▶ **Your instructions**:
Nothing but the pictures should go missing; return all the entries below exactly.

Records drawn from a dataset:
------------------------------
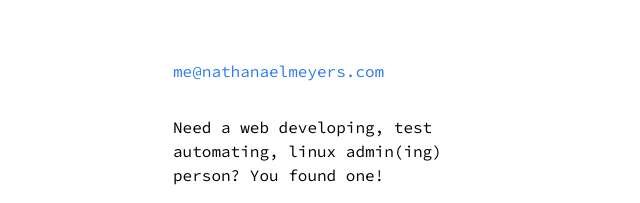
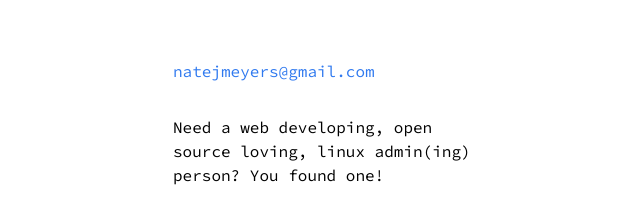
Before and after one commit to natethinks/personal-site, a Django app: page / in a window 1280 px wide. Shown: the part 632-835 px from the top of the page, without its empty margins (275-915 px from the left). Run offline with Django 3.2, Linux system fonts and the light colour scheme; some libraries are stand-ins or nearby versions; some web fonts are replaced.

Commit message:
updated email to gmail account

```diff
--- a/home/templates/home/contact.html
+++ b/home/templates/home/contact.html
@@ -3,7 +3,7 @@
 {% block content %}
 <div class="container contact-block">
 <p class="text-center">I'm always open to new connections. Hit me up on any of these social networks, or shoot me an email!</p><br>
-<p id="email-id" class="text-center email hint--top-left hint--bounce" aria-label="Copy" data-clipboard-text="me@nathanaelmeyers.com">me@nathanaelmeyers.com</p><br>
+<p id="email-id" class="text-center email hint--top-left hint--bounce" aria-label="Copy" data-clipboard-text="natejmeyers@gmail.com">natejmeyers@gmail.com</p><br>
 <ul class="social-networks square">
   <li><a href="https://www.linkedin.com/in/nathanaelmeyers/" target="_blank" class="icon-linkedin">LinkedIn</a></li>
   <li><a href="https://twitter.com/natethinks" target="_blank" class="icon-twitter">Twitter</a></li>
--- a/home/templates/home/home.html
+++ b/home/templates/home/home.html
@@ -3,8 +3,8 @@
 {% block content %}
 <div class="aligner page-header">
     <h1 class="aligner-item"><a href="/">I like to code</a></h1>
-    <p id="email-id" class="aligner-item email-home hint--top-left hint--bounce" aria-label="Copy" data-clipboard-text="me@nathanaelmeyers.com">me@nathanaelmeyers.com</p>
-    <p>Need a web developing, test automating, linux admin(ing) person? You found one!</p>
+    <p id="email-id" class="aligner-item email-home hint--top-left hint--bounce" aria-label="Copy" data-clipboard-text="natejmeyers@gmail.com">natejmeyers@gmail.com</p>
+    <p>Need a web developing, open source loving, linux admin(ing) person? You found one!</p>
 
 </div>
 
```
------------------------------
▶ **Completed exercise**:
Before and after one commit to natethinks/personal-site, a Django app: page / in a window 1280 px wide. Shown: the part 632-835 px from the top of the page, without its empty margins (275-915 px from the left). Run offline with Django 3.2, Linux system fonts and the light colour scheme; some libraries are stand-ins or nearby versions; some web fonts are replaced.

Commit message:
updated email to gmail account

```diff
--- a/home/templates/home/contact.html
+++ b/home/templates/home/contact.html
@@ -3,7 +3,7 @@
 {% block content %}
 <div class="container contact-block">
 <p class="text-center">I'm always open to new connections. Hit me up on any of these social networks, or shoot me an email!</p><br>
-<p id="email-id" class="text-center email hint--top-left hint--bounce" aria-label="Copy" data-clipboard-text="me@nathanaelmeyers.com">me@nathanaelmeyers.com</p><br>
+<p id="email-id" class="text-center email hint--top-left hint--bounce" aria-label="Copy" data-clipboard-text="natejmeyers@gmail.com">natejmeyers@gmail.com</p><br>
 <ul class="social-networks square">
   <li><a href="https://www.linkedin.com/in/nathanaelmeyers/" target="_blank" class="icon-linkedin">LinkedIn</a></li>
   <li><a href="https://twitter.com/natethinks" target="_blank" class="icon-twitter">Twitter</a></li>
--- a/home/templates/home/home.html
+++ b/home/templates/home/home.html
@@ -3,8 +3,8 @@
 {% block content %}
 <div class="aligner page-header">
     <h1 class="aligner-item"><a href="/">I like to code</a></h1>
-    <p id="email-id" class="aligner-item email-home hint--top-left hint--bounce" aria-label="Copy" data-clipboard-text="me@nathanaelmeyers.com">me@nathanaelmeyers.com</p>
-    <p>Need a web developing, test automating, linux admin(ing) person? You found one!</p>
+    <p id="email-id" class="aligner-item email-home hint--top-left hint--bounce" aria-label="Copy" data-clipboard-text="natejmeyers@gmail.com">natejmeyers@gmail.com</p>
+    <p>Need a web developing, open source loving, linux admin(ing) person? You found one!</p>
 
 </div>
 
```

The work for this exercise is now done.